“All my students have been great at accepting a new teacher,” Pacheco said. “The hardest part is just figuring out what my students already know, and what I want them to know.”

So far Pacheco has done several labs, such as using a cork on a string to help students explore radians and mass and a balloon experiment in which the balloon traveled across a line of string to demonstrate force. Pacheco is planning on doing many more interactive lessons as the year progresses.

Pacheco’s physics students, Jackson Powell, Jack Feely, and Josh Pinter, explore weight and stability with a boat in water in a recent lab.

“I try to run inquiry-based labs where I allow students to draw their own conclusions instead of me telling them what it should be,” Pacheco said.

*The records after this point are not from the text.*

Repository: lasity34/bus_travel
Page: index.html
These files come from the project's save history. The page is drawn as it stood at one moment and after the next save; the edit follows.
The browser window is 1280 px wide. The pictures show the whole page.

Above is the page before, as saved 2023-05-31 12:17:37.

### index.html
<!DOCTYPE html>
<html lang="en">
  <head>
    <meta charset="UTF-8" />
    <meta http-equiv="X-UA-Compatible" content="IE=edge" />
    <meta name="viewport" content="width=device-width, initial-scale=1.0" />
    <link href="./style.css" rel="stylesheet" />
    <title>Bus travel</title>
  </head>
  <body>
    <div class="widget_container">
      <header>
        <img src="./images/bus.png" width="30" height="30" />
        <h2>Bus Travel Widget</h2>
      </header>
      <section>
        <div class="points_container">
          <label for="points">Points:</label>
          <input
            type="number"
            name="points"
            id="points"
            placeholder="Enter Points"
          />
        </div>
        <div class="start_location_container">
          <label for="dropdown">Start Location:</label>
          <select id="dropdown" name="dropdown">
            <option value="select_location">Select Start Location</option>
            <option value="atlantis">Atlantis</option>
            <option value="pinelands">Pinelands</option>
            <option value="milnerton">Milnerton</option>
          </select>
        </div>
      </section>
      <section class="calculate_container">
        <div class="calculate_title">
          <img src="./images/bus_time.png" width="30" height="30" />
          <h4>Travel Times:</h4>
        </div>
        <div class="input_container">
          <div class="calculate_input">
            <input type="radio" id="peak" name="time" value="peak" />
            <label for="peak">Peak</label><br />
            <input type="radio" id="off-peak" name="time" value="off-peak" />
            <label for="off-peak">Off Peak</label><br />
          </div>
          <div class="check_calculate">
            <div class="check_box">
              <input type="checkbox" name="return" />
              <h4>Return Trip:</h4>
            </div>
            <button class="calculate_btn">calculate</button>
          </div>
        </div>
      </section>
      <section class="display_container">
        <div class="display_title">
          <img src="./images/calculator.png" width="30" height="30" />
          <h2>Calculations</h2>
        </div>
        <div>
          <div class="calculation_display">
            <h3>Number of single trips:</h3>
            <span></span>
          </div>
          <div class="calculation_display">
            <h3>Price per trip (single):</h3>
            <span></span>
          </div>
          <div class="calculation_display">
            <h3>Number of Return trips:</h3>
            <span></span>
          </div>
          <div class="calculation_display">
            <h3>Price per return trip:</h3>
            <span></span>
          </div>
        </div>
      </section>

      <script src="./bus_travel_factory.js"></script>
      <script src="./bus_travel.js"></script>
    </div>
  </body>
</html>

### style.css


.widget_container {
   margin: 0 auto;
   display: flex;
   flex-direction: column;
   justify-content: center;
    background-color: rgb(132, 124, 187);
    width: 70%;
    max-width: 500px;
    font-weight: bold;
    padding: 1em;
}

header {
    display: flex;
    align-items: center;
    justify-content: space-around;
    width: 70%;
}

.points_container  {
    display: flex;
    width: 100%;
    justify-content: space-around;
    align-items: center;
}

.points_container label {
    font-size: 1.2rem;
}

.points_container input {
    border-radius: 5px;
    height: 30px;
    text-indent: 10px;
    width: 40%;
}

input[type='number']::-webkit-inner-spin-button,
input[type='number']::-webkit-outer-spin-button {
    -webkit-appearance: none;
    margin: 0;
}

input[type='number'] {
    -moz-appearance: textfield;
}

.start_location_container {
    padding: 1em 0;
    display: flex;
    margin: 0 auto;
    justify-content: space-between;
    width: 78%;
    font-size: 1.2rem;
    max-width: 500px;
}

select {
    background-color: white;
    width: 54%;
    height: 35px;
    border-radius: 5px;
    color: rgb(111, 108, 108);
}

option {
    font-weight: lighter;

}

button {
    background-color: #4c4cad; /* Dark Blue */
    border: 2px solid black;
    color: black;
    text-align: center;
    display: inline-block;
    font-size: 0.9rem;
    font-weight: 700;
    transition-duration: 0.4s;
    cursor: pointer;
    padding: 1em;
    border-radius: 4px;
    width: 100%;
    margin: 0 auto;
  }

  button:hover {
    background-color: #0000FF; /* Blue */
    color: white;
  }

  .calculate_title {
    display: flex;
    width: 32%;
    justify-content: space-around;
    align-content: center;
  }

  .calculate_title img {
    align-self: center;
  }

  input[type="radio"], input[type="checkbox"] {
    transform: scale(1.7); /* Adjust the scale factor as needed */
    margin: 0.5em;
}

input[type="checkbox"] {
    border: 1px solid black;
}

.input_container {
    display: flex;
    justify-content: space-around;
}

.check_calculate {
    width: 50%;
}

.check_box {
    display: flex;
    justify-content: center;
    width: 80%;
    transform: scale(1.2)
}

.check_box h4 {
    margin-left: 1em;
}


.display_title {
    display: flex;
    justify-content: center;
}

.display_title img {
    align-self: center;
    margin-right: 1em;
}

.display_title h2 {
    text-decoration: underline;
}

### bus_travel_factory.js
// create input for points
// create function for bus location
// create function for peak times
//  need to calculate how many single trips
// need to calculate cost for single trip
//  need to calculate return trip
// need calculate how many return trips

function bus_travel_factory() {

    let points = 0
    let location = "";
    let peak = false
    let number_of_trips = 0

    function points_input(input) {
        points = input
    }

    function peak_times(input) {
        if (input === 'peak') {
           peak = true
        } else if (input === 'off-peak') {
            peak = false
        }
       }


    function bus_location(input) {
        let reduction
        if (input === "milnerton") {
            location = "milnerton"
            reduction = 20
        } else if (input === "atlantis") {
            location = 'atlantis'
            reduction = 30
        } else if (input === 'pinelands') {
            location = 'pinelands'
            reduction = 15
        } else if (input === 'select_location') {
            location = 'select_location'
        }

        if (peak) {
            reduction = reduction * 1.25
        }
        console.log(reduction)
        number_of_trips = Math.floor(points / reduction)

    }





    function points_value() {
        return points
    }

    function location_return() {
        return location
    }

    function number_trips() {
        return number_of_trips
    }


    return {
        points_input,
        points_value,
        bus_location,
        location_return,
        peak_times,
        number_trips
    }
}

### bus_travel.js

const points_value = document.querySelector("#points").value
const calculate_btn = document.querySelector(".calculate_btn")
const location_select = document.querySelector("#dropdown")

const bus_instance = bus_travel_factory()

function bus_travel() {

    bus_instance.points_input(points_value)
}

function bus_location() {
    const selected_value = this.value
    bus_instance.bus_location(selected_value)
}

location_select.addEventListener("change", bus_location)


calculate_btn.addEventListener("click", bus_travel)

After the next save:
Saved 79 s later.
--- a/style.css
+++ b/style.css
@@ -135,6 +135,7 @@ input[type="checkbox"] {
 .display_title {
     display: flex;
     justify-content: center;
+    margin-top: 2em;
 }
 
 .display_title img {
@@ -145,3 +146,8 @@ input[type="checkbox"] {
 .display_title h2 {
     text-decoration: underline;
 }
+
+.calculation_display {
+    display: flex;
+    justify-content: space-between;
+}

Pacheco’s love for physics emerged after working for nine years at a boy scout camp. It was there he realized he wanted to share his joy of science with many more young people.

“Mr. Pacheco does an excellent job at keeping students engaged and personally trying to connect to all of his students,” senior Aidan Bovee said.

Junior Tori Coleman said Pacheco works carefully to prepare the students for new material.

“Overall, I think he is very helpful in making sure we understand the new content and gives us a lot of practice and ensures that we are fully prepared for upcoming tests,” Coleman said.

Eventually, Pacheco wants to move back to the South. For Pacheco this includes the Carolinas, Texas, Florida, or California.

But those plans are in the future. For now, Pacheco is focused on the students in front of him.

“My end goal is to create an interest in physics to as many students as possible and let them develop advanced problem solving skills,” Pacheco said.

A line from Pacheco’s favorite song Birds with Broken Wings reads, “You gotta walk the bottom if you wanna see the top.” Despite being a recent graduate, Pacheco landed his first full time teaching job a couple weeks after. Walk into Pacheco’s physics classroom any day of the week, and it looks like he is already heading towards that top.